Wednesday August 29, 2012
A train leaves the station at 9:00 am, heading East at 60 miles per hour. At 9:30 am, you begin running toward the train at 5 miles per hour. At what time will you and the train collide?
Remember problems like this? 98% of us had nightmares about these story problems as children and teenagers. I was a math major for two and a half years of college and I still have trouble solving these! And our students are no different.
However, well-written story problems are the practical side of mathematics. Figuring out how long that bookshelf should be, or the slope of a plane's wing, or even how much vanilla to put in the muffins when you double the recipe...this is the stuff of our real lives, both personal and professional.

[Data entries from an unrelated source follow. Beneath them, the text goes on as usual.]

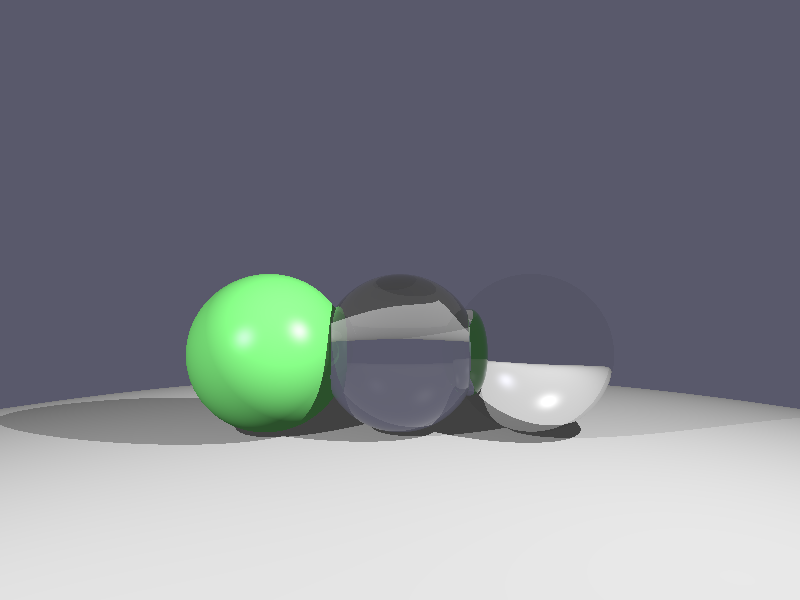
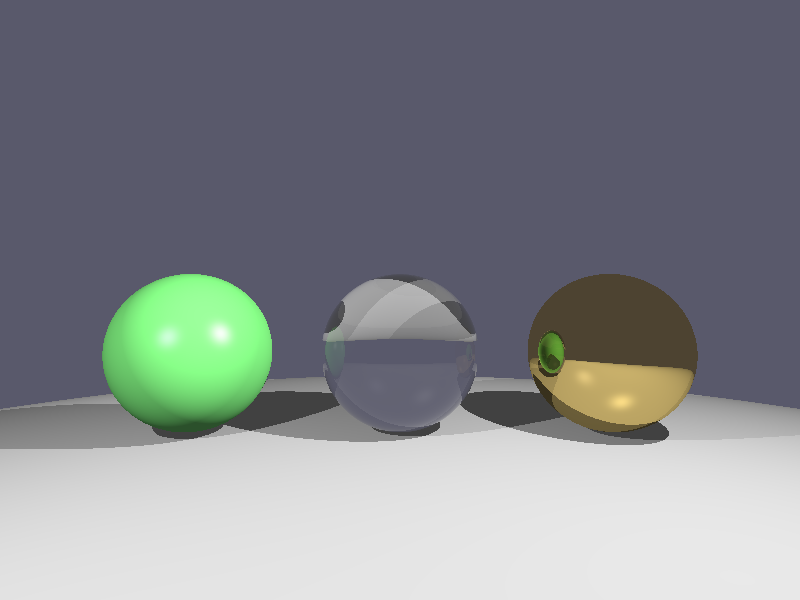
Fix: 修复金属材质算法 + 拉开球体间距
问题反馈（用户 @jiyunzhou）：
1. 三个球部分叠在一起
2. 右边金属球看起来像纯透明材质而不是金属

根本原因：
1. 球心间距 2.5 < 球直径 3.0，导致重叠
2. 金属反射代码只返回 reflectColor * 0.9
   没有乘上金属本身的颜色 metalColor
   结果就是无色镜子，看起来像透明

修复内容：
1. 球心 x 坐标：-2.5, 0, 2.5 → -4.0, 0, 4.0
   现在间距 4.0 > 直径 3.0，完全分离
2. 金属反射改为：
   return (reflectColor * metalColor) * 0.9
   现在金属球会显示金黄色反射

技术说明：
- 金属反射 = 环境反射 × 金属颜色
- 例如：白光反射 × 金黄色 = 金黄色反射
- 这是物理正确的金属渲染方式

Changed region(s): [[0.0, 0.45, 0.875, 0.75]]

diff --git a/2026/02/02-19-refraction-glass-ball/refraction.cpp b/2026/02/02-19-refraction-glass-ball/refraction.cpp
@@ -211,12 +211,19 @@ Vec3 trace(const Ray& ray, const Scene& scene, int depth) {
         return ambient + color;
     }
     else if (hitSphere->material == METAL) {
-        // 镜面反射
+        // 镜面反射（金属）
         Vec3 reflectDir = ray.direction.reflect(normal);
         Ray reflectRay(hitPoint, reflectDir);
         Vec3 reflectColor = trace(reflectRay, scene, depth - 1);
         
-        return reflectColor * 0.9;  // 90% 反射
+        // ✅ 修复：金属反射必须乘上金属本身的颜色（金黄色）
+        // 否则就是无色镜子，看起来像透明材质
+        Vec3 metalColor = hitSphere->color;
+        return Vec3(
+            reflectColor.x * metalColor.x,
+            reflectColor.y * metalColor.y,
+            reflectColor.z * metalColor.z
+        ) * 0.9;  // 90% 能量保留
     }
     else if (hitSphere->material == GLASS) {
         // 玻璃材质：反射 + 折射
@@ -269,9 +276,10 @@ int main() {
     Scene scene;
     
     // 添加球体：左（漫反射绿球）、中（玻璃球）、右（金属球）
-    scene.addSphere(Sphere(Vec3(-2.5, 0, -10), 1.5, Vec3(0.2, 0.8, 0.2), DIFFUSE));
+    // 球心间距改为 4.0，避免重叠（半径1.5，间距至少要 > 3.0）
+    scene.addSphere(Sphere(Vec3(-4.0, 0, -10), 1.5, Vec3(0.2, 0.8, 0.2), DIFFUSE));
     scene.addSphere(Sphere(Vec3(0, 0, -10), 1.5, Vec3(1.0, 1.0, 1.0), GLASS, 1.5));  // 折射率1.5
-    scene.addSphere(Sphere(Vec3(2.5, 0, -10), 1.5, Vec3(0.8, 0.6, 0.2), METAL));
+    scene.addSphere(Sphere(Vec3(4.0, 0, -10), 1.5, Vec3(0.8, 0.6, 0.2), METAL));
     
     // 地板（大球）
     scene.addSphere(Sphere(Vec3(0, -101.5, -10), 100, Vec3(0.5, 0.5, 0.5), DIFFUSE));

So helping our students solve real problems is vital.
One way to get students to enjoy the process a little more is to have them write their own problems for others to solve. Even the youngest writers and mathematicians will be able to construct something like the following:
Ann went to the store. She bought 5 apples. Her brother bought 3 apples. How many apples did they have altogether?
Simple, huh? When modeled, it really can be. Your students will need to know that they first have to set up a scenario. (Ann going to the store.) Then something has to happen that involves a quantity - apples, candy canes, packs of toilet paper, whatever. (Ann bought five apples.) This quantity has to be added, subtracted, multiplied, or divided by another number. (Her brother has three apples.) Then they have to ask the actual question, "How many apples did they have altogether?" which is a fantastic opportunity to talk to young children about common math vocabulary. "Altogether" means you are almost certainly adding two numbers. "Difference" means you will probably subtract. As the students get older and the problems get tougher, they'll encounter multi-step problems that will be more complex, but with this foundation, word problems will be much less painful than most of us remember.
Tuesday August 28, 2012
We've already discussed here how children's literature provides an engaging, meaningful, and cross-curricular way to get students interested in mathematics. Quilting is yet another way to get students to reconsider math concepts like fractions, geometry, and area in a very hands-on and visual way. No needles, thread, or fabric required!
Smaller children can explore the tiling aspects of simple geometric figures like squares and triangles. For the five and six year olds, the challenge will be to see how to fit their smaller shapes within a larger quilt square (i.e. 9 x 9 piece of white paper) without overlapping them or leaving any white space. This is a great lesson in the properties of shapes - the number of sides, how polygons fit together, and what can be created with some very simple shapes.
Your older children will be able to construct more complex designs, and can explore additional areas of mathematics as they do so. Take their completed quilt squares and question them about fractions. What fraction of your quilt square is red? Yellow? For students who have begun exploring the concept of area, ask them to calculate the area of their quilt square. You can even ask your more challenge-ready students to calculate the area of their square that is white, blue, green, etc. All students in the upper elementary grades should be able to measure and then calculate the perimeter of their square and the class-made quilt. All of these are excellent math extensions from what seems at first glance to be a fancy art project.